§ **Task instructions**:
For every line in the records that has the word "ipynb", make a copy.

Dataset excerpts
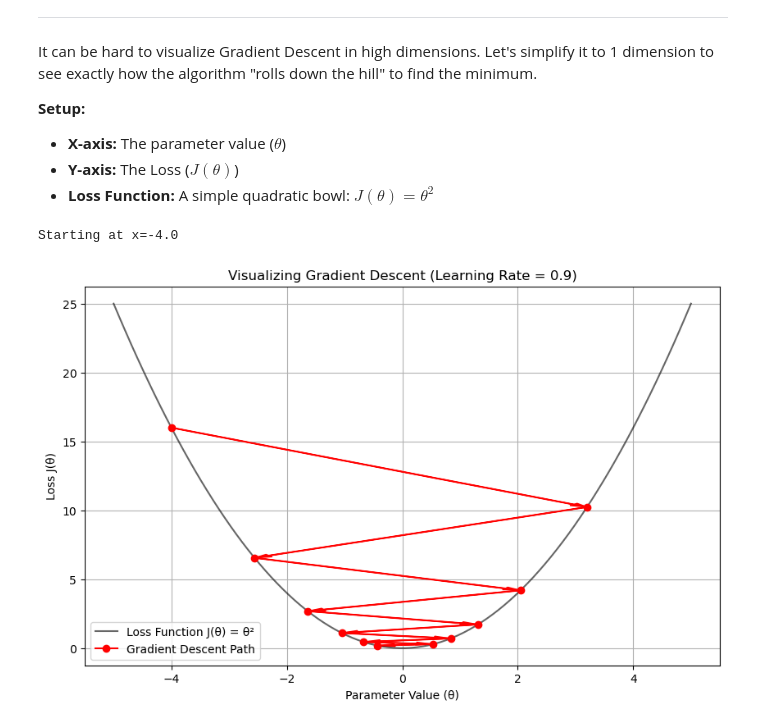
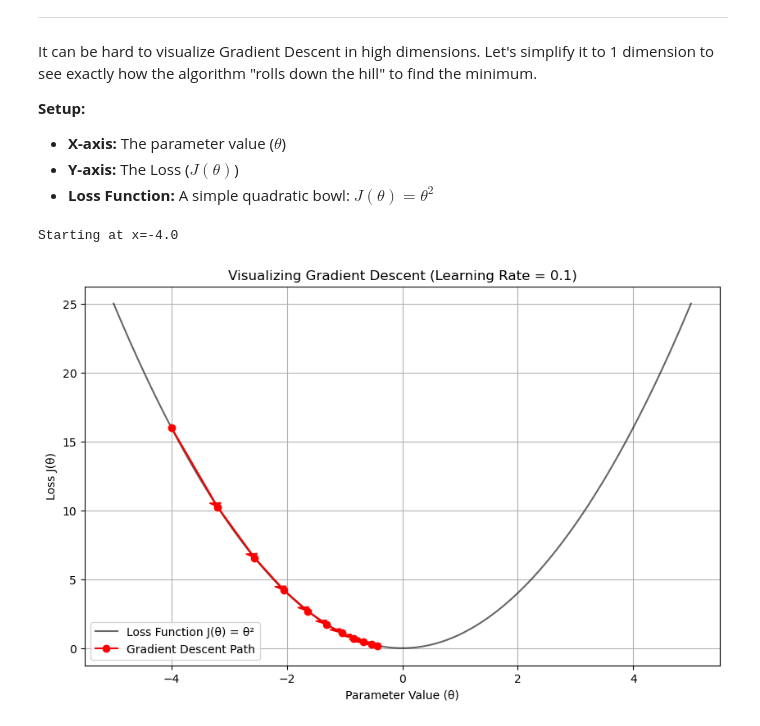
Before and after one commit to amitabh-anandpd/SMAI, a Jupyter notebook: L04_RegularizedLinearRegression.ipynb, the cells around one changed output. Cells and saved outputs as stored; diff of their text form; code cells hidden in the pictures.

```diff
--- a/L04_RegularizedLinearRegression.ipynb
+++ b/L04_RegularizedLinearRegression.ipynb
@@ -146,32 +146,32 @@ def visualize_gradient_descent(learning_rate=0.1, n_steps=10):
     # 3. Plotting
     plt.figure(figsize=(10, 6))
 
     # Plot the Loss Surface
     plt.plot(x_values, y_values, 'k-', alpha=0.6, label='Loss Function J(θ) = θ²')
 
     # Plot the Steps
     history_x = np.array(history_x)
     history_y = np.array(history_y)
     plt.plot(history_x, history_y, 'ro-', label='Gradient Descent Path')
 
     # Arrows to show direction
     for i in range(len(history_x)-1):
         plt.arrow(history_x[i], history_y[i],
                   history_x[i+1]-history_x[i], history_y[i+1]-history_y[i],
                   head_width=0.2, color='red', length_includes_head=True)
 
     plt.title(f"Visualizing Gradient Descent (Learning Rate = {learning_rate})")
     plt.xlabel("Parameter Value (θ)")
     plt.ylabel("Loss J(θ)")
     plt.grid(True)
     plt.legend()
     plt.show()
 
 # Try changing the learning rate!
 # 0.1 = Smooth convergence
 # 0.9 = Zig-zag convergence
 # 1.1 = Divergence (Explosion)
-visualize_gradient_descent(learning_rate=0.9)
+visualize_gradient_descent(learning_rate=0.1)
 # %% [output]
 Starting at x=-4.0
-[figure, old version]
+[figure, new version]
```
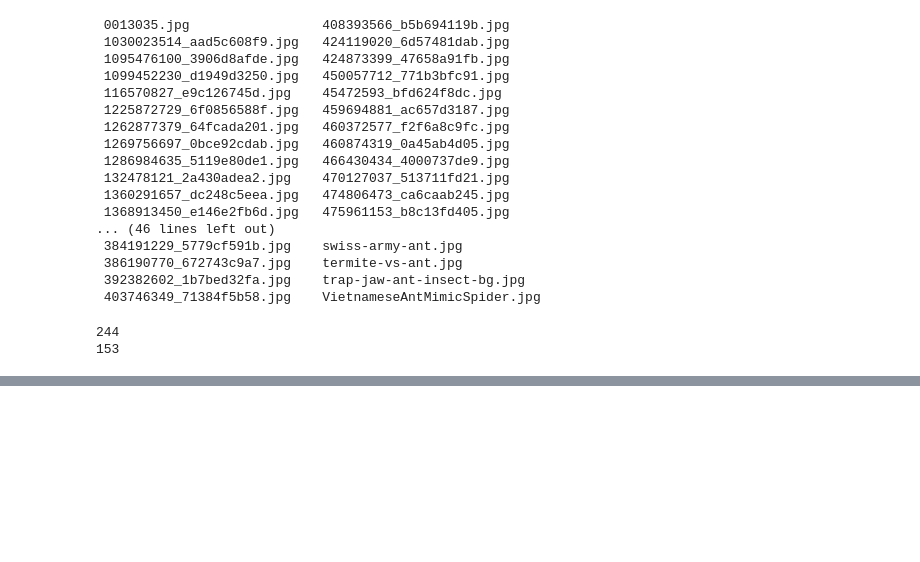
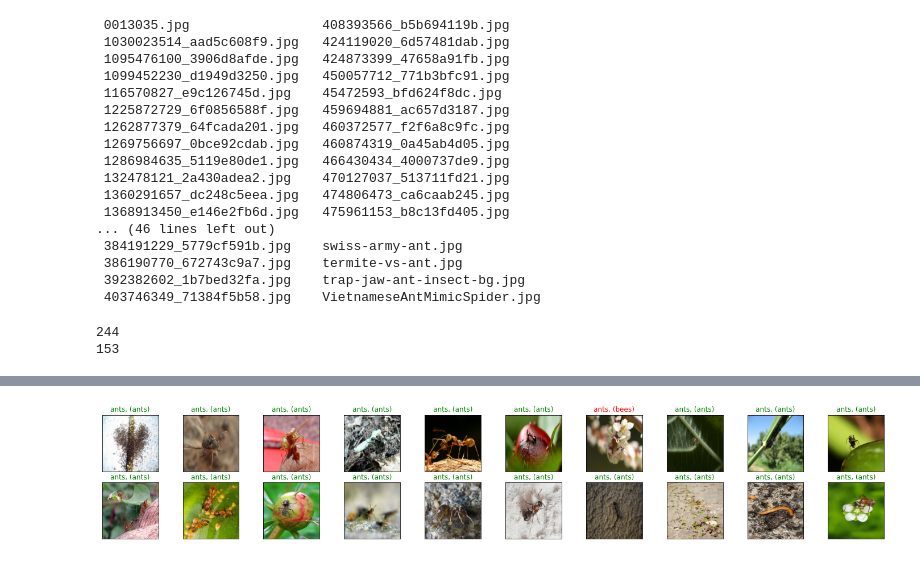
Before and after one commit to shivamraj6288/Image-Recognition, a Jupyter notebook: transfer_learning.ipynb, the cells around one changed output, grey strips where cells are left out. Cells and saved outputs as stored; diff of their text form; code cells hidden in the pictures; blank space fills up the shorter version.

Commit message:
used vgg16 as pre-trained model

```diff
--- a/transfer_learning.ipynb
+++ b/transfer_learning.ipynb
@@ -94,5 +102,5 @@ for idx in np.arange(20):
 # %%
-model=models.alexnet(pretrained=True)
+model=models.vgg16(pretrained=True)
 # %%
 print (model)
 # %% [output]
@@ -221,16 +277,18 @@ print(classes[pred.item()])
 # %%
 dataiter=iter(validation_loader)
 images1, labels1=dataiter.next()
 images1=images1.to(device)
 labels1=labels1.to(device)
 outputs1=model(images1)
 _,preds1= torch.max(outputs1,1)
 
 fig= plt.figure(figsize=(25,4))
 
-for idx in np.arange(40):
-    ax=fig.add_subplot(2,20, idx+1, xticks=[], yticks=[])
+for idx in np.arange(20):
+    ax=fig.add_subplot(2,10, idx+1, xticks=[], yticks=[])
     plt.imshow(im_convert(images1[idx]))
     ax.set_title('{}, ({})'.format(classes[labels1[idx].item()],classes[preds1[idx].item()]), color='green' if preds1[idx]==labels1[idx] else 'red')
+# %% [output]
+[figure, added]
 # %%
 torch.cuda.get_device_name(0)
```
Also changed, not shown: parts of 16 cells of this notebook.
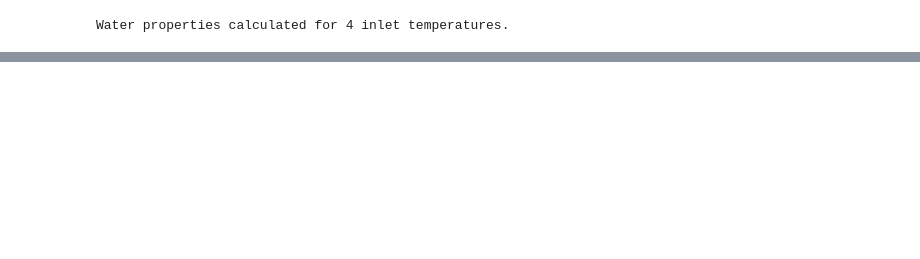
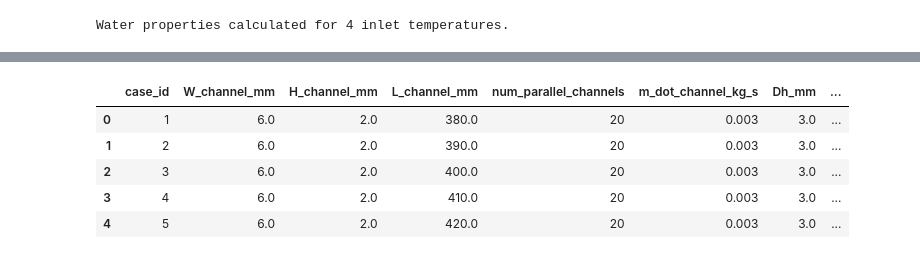
Before and after one commit to sxwd4ever/eBATS, a Jupyter notebook: cases/C0003/C0003R02_PARK25_LC_1D_SCAN.ipynb, the cells around one changed output, grey strips where cells are left out. Drawn from its saved outputs; the diff is of its cells as text; code cells hidden in the pictures; blank space fills up the shorter version.

Commit message:
added Liu's updates on C0003; I modified the output structure

```diff
--- a/cases/C0003/C0003R02_PARK25_LC_1D_SCAN.ipynb
+++ b/cases/C0003/C0003R02_PARK25_LC_1D_SCAN.ipynb
@@ -921,0 +1121,85 @@ Only one table file is generated for this case.
+# %%
+# ============================================================
+# Cell 11 - Build and export SCAN2 result table
+# ============================================================
+
+scan2_table = pd.DataFrame(scan2_rows)
+
+column_order = [
+    'case_id',
+
+    # Scanned parameters
+    'W_channel_mm',
+    'H_channel_mm',
+    'L_channel_mm',
+
+    # Derived channel parameters
+    'num_parallel_channels',
+    'm_dot_channel_kg_s',
+    'Dh_mm',
+
+    # Flow indicators
+    'u_water_m_s',
+    'Re_water',
+
+    # Pump performance
+    'P_pump',
+    'E_pump_cumulative',
+
+    # BTMS mass
+    'm_plate_kg',
+    'm_coolant_kg',
+    'mtotal',
+
+    # Full-mission thermal indicators
+    'Tmax_mission_C',
+    'DeltaT_mission_max_C',
+    'Twater_out_cruise_end_C',
+
+    # Stage-wise battery-temperature changes
+    'dTmax_takeoff_C',
+    'dTmax_climb_C',
+    'dTmax_transition1_C',
+    'dTmax_cruise_C',
+    'dTmax_transition2_C',
+    'dTmax_descent_C',
+    'dTmax_hover_C',
+    'dTmax_landing_C',
+]
+
+scan2_table = scan2_table[column_order]
+
+SCAN_XLSX_PATH = os.path.join(OUTPUT_DIR, 'C0003R02_PARK25_LC_1D_SCAN.xlsx')
+scan2_table.to_excel(SCAN_XLSX_PATH, index=False)
+
+wb = load_workbook(SCAN_XLSX_PATH)
+# add a new data sheet for the geometry scan stage 2
+ws = wb.create_sheet(title='Geometry scan_stage2', index=1)
+
+body_font = Font(name='Times New Roman', size=10)
+header_font = Font(name='Times New Roman', size=10, bold=True)
+alignment = Alignment(horizontal='center', vertical='center')
+thin = Side(style='thin')
+border = Border(left=thin, right=thin, top=thin, bottom=thin)
+
+for row in ws.iter_rows():
+    for cell in row:
+        cell.font = header_font if cell.row == 1 else body_font
+        cell.alignment = alignment
+        cell.border = border
+        if cell.row > 1 and isinstance(cell.value, float): cell.number_format = '0.0000'
+
+ws.freeze_panes = 'A2'
+ws.auto_filter.ref = ws.dimensions
+
+for col_idx, column_cells in enumerate(ws.columns, start=1):
+    max_len = max(len(str(cell.value)) if cell.value is not None else 0 for cell in column_cells)
+    ws.column_dimensions[get_column_letter(col_idx)].width = min(max(max_len + 2, 12), 28)
+
+wb.save(SCAN_XLSX_PATH)
+
+print(f'Saved SCAN2 Excel: {SCAN_XLSX_PATH}')
+print(f'Total cases: {len(scan2_table)}')
+
+scan2_table.head()
+# %% [output]
@@ -921,0 +1208,6 @@ Only one table file is generated for this case.
+|  | case_id | W_channel_mm | H_channel_mm | L_channel_mm | num_parallel_channels | m_dot_channel_kg_s | Dh_mm | ... |
+| 0 | 1 | 6.0 | 2.0 | 380.0 | 20 | 0.003 | 3.0 | ... |
+| 1 | 2 | 6.0 | 2.0 | 390.0 | 20 | 0.003 | 3.0 | ... |
+| 2 | 3 | 6.0 | 2.0 | 400.0 | 20 | 0.003 | 3.0 | ... |
+| 3 | 4 | 6.0 | 2.0 | 410.0 | 20 | 0.003 | 3.0 | ... |
+| 4 | 5 | 6.0 | 2.0 | 420.0 | 20 | 0.003 | 3.0 | ... |
```
Also changed, not shown: parts of 13 cells of this notebook, 7 other files.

§ **Task output**:
Before and after one commit to amitabh-anandpd/SMAI, a Jupyter notebook: L04_RegularizedLinearRegression.ipynb, the cells around one changed output. Cells and saved outputs as stored; diff of their text form; code cells hidden in the pictures.
--- a/L04_RegularizedLinearRegression.ipynb
+++ b/L04_RegularizedLinearRegression.ipynb
Before and after one commit to shivamraj6288/Image-Recognition, a Jupyter notebook: transfer_learning.ipynb, the cells around one changed output, grey strips where cells are left out. Cells and saved outputs as stored; diff of their text form; code cells hidden in the pictures; blank space fills up the shorter version.
--- a/transfer_learning.ipynb
+++ b/transfer_learning.ipynb
Before and after one commit to sxwd4ever/eBATS, a Jupyter notebook: cases/C0003/C0003R02_PARK25_LC_1D_SCAN.ipynb, the cells around one changed output, grey strips where cells are left out. Drawn from its saved outputs; the diff is of its cells as text; code cells hidden in the pictures; blank space fills up the shorter version.
--- a/cases/C0003/C0003R02_PARK25_LC_1D_SCAN.ipynb
+++ b/cases/C0003/C0003R02_PARK25_LC_1D_SCAN.ipynb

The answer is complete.